Press Accuracy Rating Hits Two-Decade Low
Just 29% of Americans now say that news organizations generally get the facts straight, while 63% say that news stories are often inaccurate.
Online Journalists Optimistic About Revenue, Concerned About Quality
Internet journalists see a revenue path on the web, but also say the internet is changing journalism mostly for the worse.
The Color Of News: How Different Media Have Covered the General Election
When it comes to coverage of the campaign for president 2008, where one goes for news makes a difference, according to a new study.
Canvassing Campaign Media: An Analysis of Time, Tone and Topics

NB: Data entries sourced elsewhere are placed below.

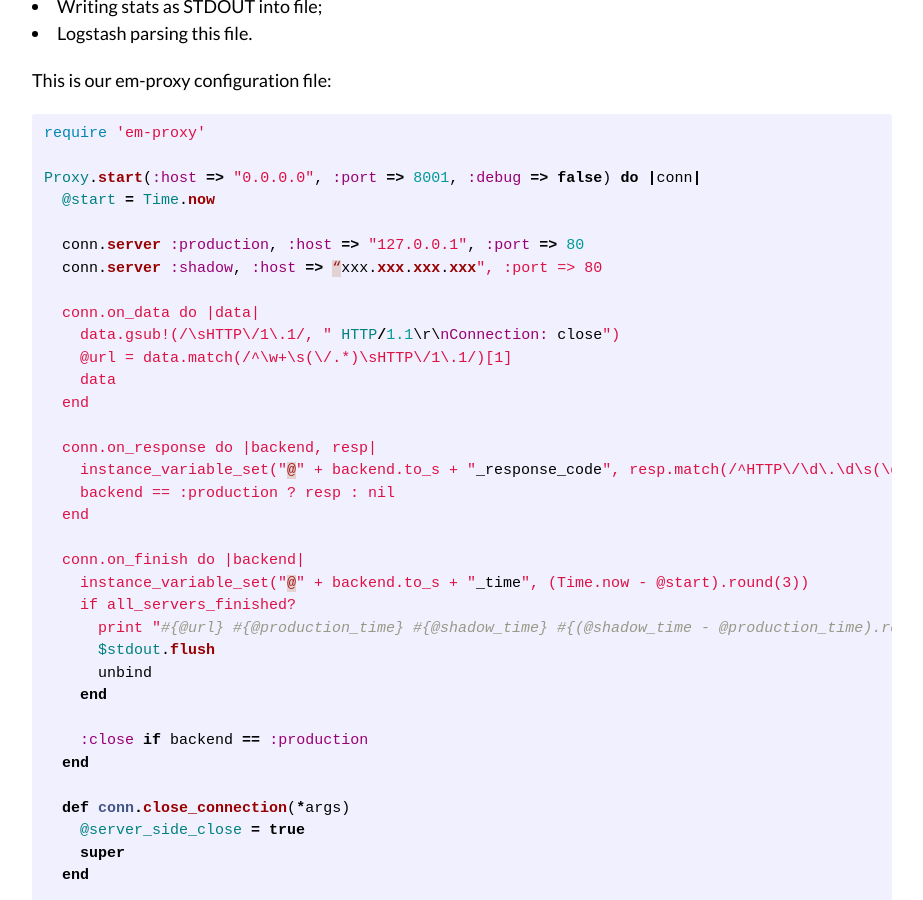
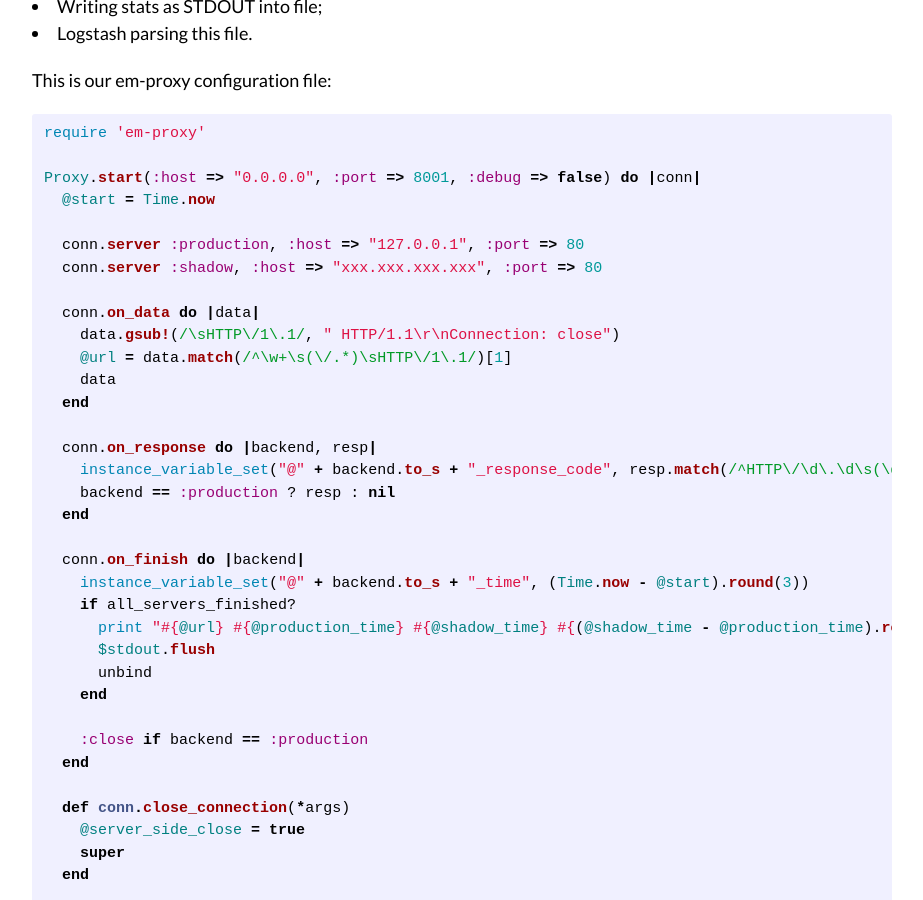
Before and after one commit to reevoo/reevoo.github.io, a Jekyll site: the page built from _posts/2014-08-19-shadow-stress-test.markdown, in a window 1280 px wide and 900 px high, scrolled down 781 px. Shown: the whole window, without its empty margins (178-1101 px from the left). Built offline with Jekyll 4.4.1, drawn with Linux system fonts in a browser that asks for light colours; comment, search, counter and statistics services are not loaded.

Commit message:
Remove "smart quote" to fix syntax highlighting
THANKS APPLE

```diff
--- a/_posts/2014-08-19-shadow-stress-test.markdown
+++ b/_posts/2014-08-19-shadow-stress-test.markdown
@@ -32,7 +32,7 @@
   @start = Time.now
 
   conn.server :production, :host => "127.0.0.1", :port => 80
-  conn.server :shadow, :host => “xxx.xxx.xxx.xxx", :port => 80
+  conn.server :shadow, :host => "xxx.xxx.xxx.xxx", :port => 80
 
   conn.on_data do |data|
     data.gsub!(/\sHTTP\/1\.1/, " HTTP/1.1\r\nConnection: close")
```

Coverage of the presidential race has not so much cast Obama in a favorable light as it has portrayed McCain in a substantially negative one, according to a new study of the media.
Who Knows News? What You Read or View Matters, but Not Your Politics
Where you turn for news may say a lot about how much you actually know. So who scores higher on a political knowledge quiz? Hardball or Hannity & Colmes? Newspapers or network news? Stewart or Colbert?
Blaming the Messenger: A Continuum of Press Condemnation
From Jefferson to Palin, politicians of the left and right have blamed the media for public discontent with their policies, politics or personal behavior.
Assessing the Debate: A Media/Public Disconnect?
Political pundits, seeing no knockout punch, scored a tie. But viewers awarded the win to Obama.
Key News Audiences Now Blend Online and Traditional Sources
For more than a decade, audiences for most traditional news sources have steadily declined and the number of people getting news online has surged. The Pew Research Center for the People & the Press’ biannual media study also finds that a growing number of news consumers mix both old and new sources. The report presents a typology that breaks Americans into four groups: Integrators, Net-Newsers, Traditionalists and the Disengaged.
Many Say Coverage is Biased in Favor of Obama
More of the public heard about controversies related to Obama than other campaign events. Even so, far more Americans believe press coverage has favored him than think it has favored Clinton.
Public Says Press Should Not Declare Obama the Winner
Fully 72% of the public – including comparable percentages of Democrats, Republicans and independents – say that journalists should not be anointing Obama as the Democratic nominee at this stage in the race.